A former Rincon City Council member will be running for a seat on the Effingham County Board of Commissioners.
Michael King will announce his candidacy for the District 2 post Wednesday at 5:30 p.m. in front of Guyton City Hall.
“I’ve thought about it off and on for the past year or so,” King said of the running for the seat currently held by Myra Lewis. “I’ve really concentrated on it and have had people approach me about my interest in doing so in the last few months.
“My desire is to give back to the community I grew up in and serve the people and look out for their best interests,” he added. “I think, sometimes, elected officials can lose sight of that. I think we’re facing some challenging economic times and I think we need to better address how we spend the taxpayers’ dollars.”
King also had concerns about the property assessments in the county and the impacts those have on residents, especially as many are out of work.
“While property values are decreasing, the property assessments done by the county are increasing. It seems like the tax burden on the average person in Effingham County keeps going up,” he said. “We need to see where our priorities should be and where we’re spending the money we do have, because we’re going to have less and less of it in the years to come.”
King is a graduate of Effingham County High School and of Georgia Southern University, where he obtained a master’s in public administration. He is a vice president of VNS Corporation, a building materials supply company with operations in Rincon. He and his wife Jennifer have four children.
A 1999 graduate of Leadership Effingham, King is deacon chairman of New Providence Baptist Church and serves on the executive board of the Coastal Workforce Investment Board.
He also said Effingham is not immune from a national groundswell seeking a new direction.
“It’s an overall atmosphere or environment in our county that people want to see a change in leadership,” King said. “They’re looking for some leadership.
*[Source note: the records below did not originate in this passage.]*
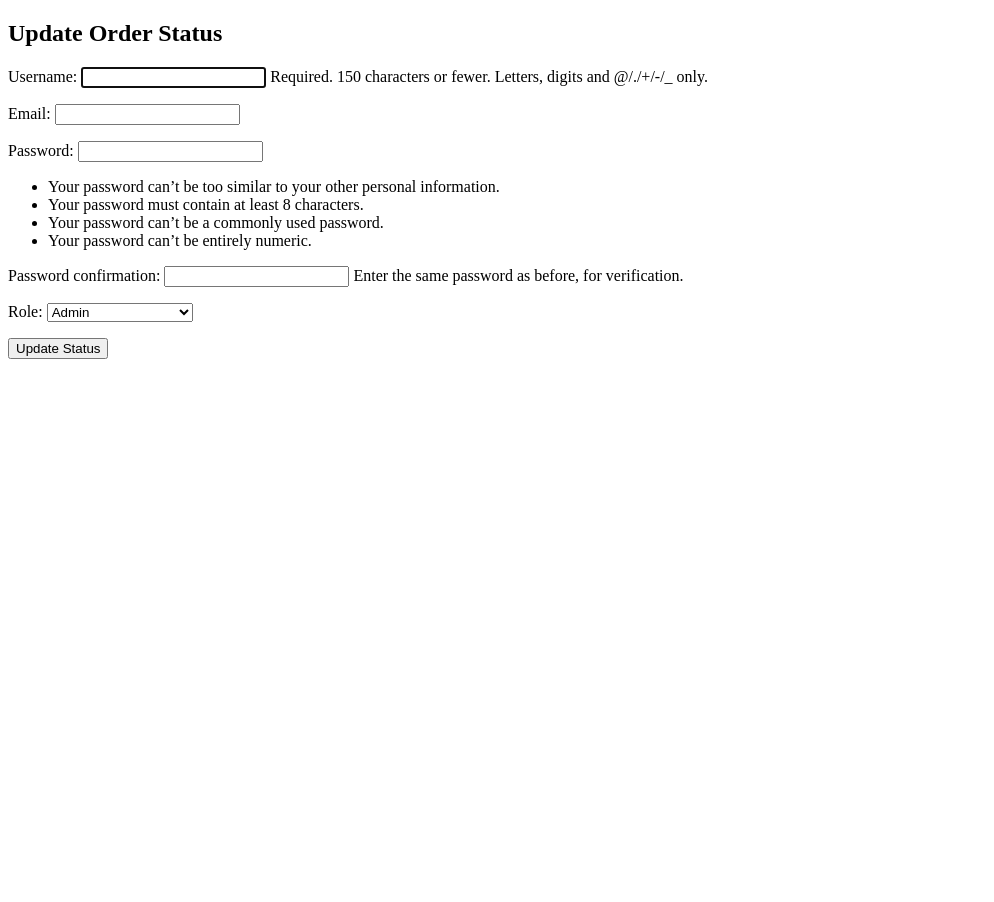
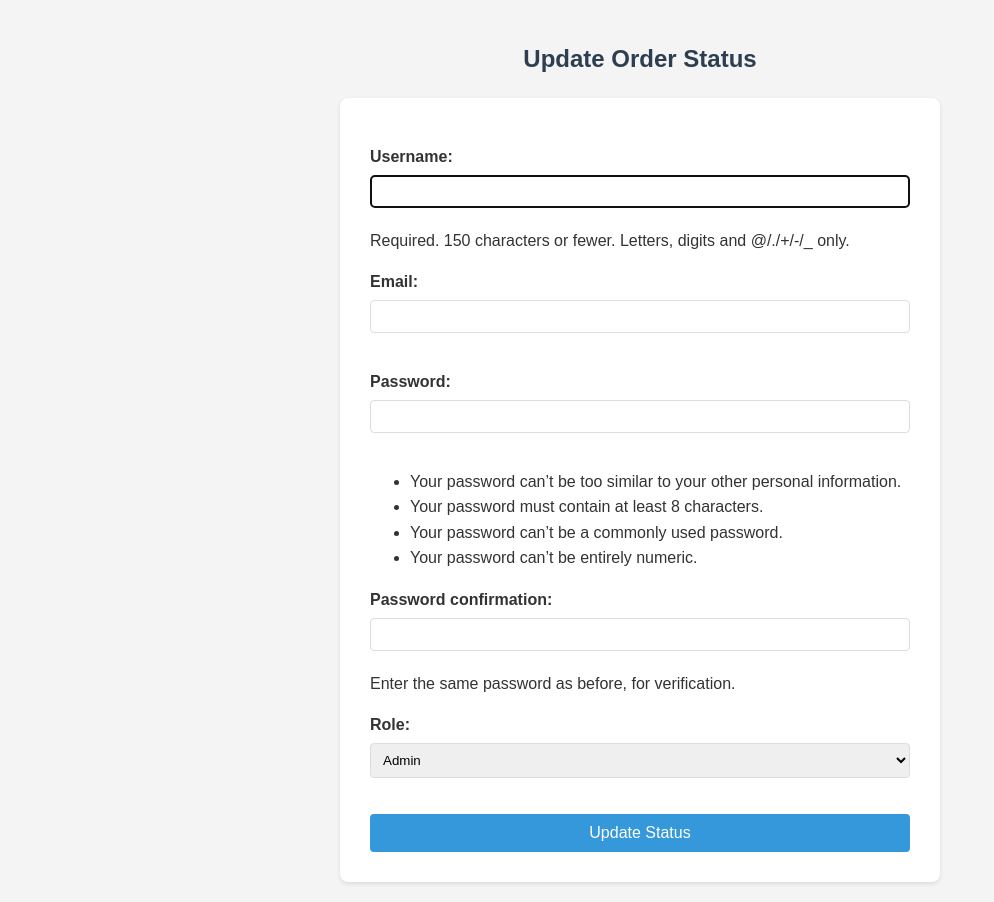
Before and after one commit to rachitpoudel101/fyp, a Django app: template Backend/user/templates/update_order_status.html in a window 1280 px wide. Shown: the whole page, without its empty margins (0-994 px from the left). Before the commit the page ends 359 px from the top, so only its background shows below. Run offline with Django 5.2, Linux system fonts and the light colour scheme; the template is opened without the code that fills it: values that come from a table or form of the project are taken from there, others are empty; some libraries are stand-ins or nearby versions.

Commit message:
Updates on the order managemnt system and remainig  part aslo not done

```diff
--- a/Backend/Inventory/models.py
+++ b/Backend/Inventory/models.py
@@ -1,6 +1,4 @@
-from django.db import models
-
-# Create your models here.
+import uuid
 from django.db import models
 from user.models import CustomUser
 
@@ -44,7 +42,7 @@ class Order(models.Model):
         ('cancelled', 'Cancelled'),
     ]
 
-    order_number = models.CharField(max_length=50, unique=True)
+    order_number = models.CharField(max_length=50, unique=True, default=uuid.uuid4)
     customer = models.ForeignKey(CustomUser, on_delete=models.CASCADE)
     products = models.ManyToManyField(Product, through='OrderItem')
     total_amount = models.DecimalField(max_digits=10, decimal_places=2)
--- a/Backend/user/templates/update_order_status.html
+++ b/Backend/user/templates/update_order_status.html
@@ -1,7 +1,57 @@
 <!DOCTYPE html>
-<html>
+<html lang="en">
 <head>
+    <meta charset="UTF-8">
+    <meta name="viewport" content="width=device-width, initial-scale=1.0">
     <title>Update Order Status</title>
+    <style>
+        body {
+            font-family: Arial, sans-serif;
+            line-height: 1.6;
+            color: #333;
+            max-width: 600px;
+            margin: 0 auto;
+            padding: 20px;
+            background-color: #f4f4f4;
+        }
+        h2 {
+            color: #2c3e50;
+            text-align: center;
+            margin-bottom: 20px;
+        }
+        form {
+            background-color: #ffffff;
+            padding: 30px;
+            border-radius: 8px;
+            box-shadow: 0 2px 4px rgba(0, 0, 0, 0.1);
+        }
+        label {
+            display: block;
+            margin-bottom: 5px;
+            font-weight: bold;
+        }
+        input, select {
+            width: 100%;
+            padding: 8px;
+            margin-bottom: 20px;
+            border: 1px solid #ddd;
+            border-radius: 4px;
+            box-sizing: border-box;
+        }
+        button {
+            background-color: #3498db;
+            color: #ffffff;
+            padding: 10px 15px;
+            border: none;
+            border-radius: 4px;
+            cursor: pointer;
+            font-size: 16px;
+            width: 100%;
+        }
+        button:hover {
+            background-color: #2980b9;
+        }
+    </style>
 </head>
 <body>
     <h2>Update Order Status</h2>
```
Also changed, not shown: Backend/user/templates/warehouse_dashboard.html (+34 -13 lines), Backend/user/views.py (+32 -17 lines), Backend/Inventory/migrations/0002_alter_order_order_number.py (added), Backend/db.sqlite3.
We’re experiencing the same kind of mood the rest of the country is in. People have gotten more engaged and are paying more attention to things.”
According to King, his time on the Rincon City Council also can help the commissioners in their talks with the three municipalities. He noted the relationship between the county and the cities has not always been good.
“Part of what I can bring to the table is I understand the mindset and the priorities of the municipalities and how they are looking at things,” he said. “A citizen of a municipality is also a citizen of the county. Sometimes we draw lines that don’t necessarily need to be there in order to get things done. I hope some of that will help with communication. Maybe we can improve our relationships between the county and municipalities and the other entities.”
The county will have to form partnerships both inside the county lines and across the lines to get some things done, such as the Effingham Parkway, King said.
“I think we’re going to be forced to, as a community, to think outside the box when it comes to funding things that need to be done,” he said. “Everyone knows there’s not any money for the Effingham Parkway. We’ve got to be able to come together as a community and come up with some alternate ways to get some things done. We need to be open to doing that.”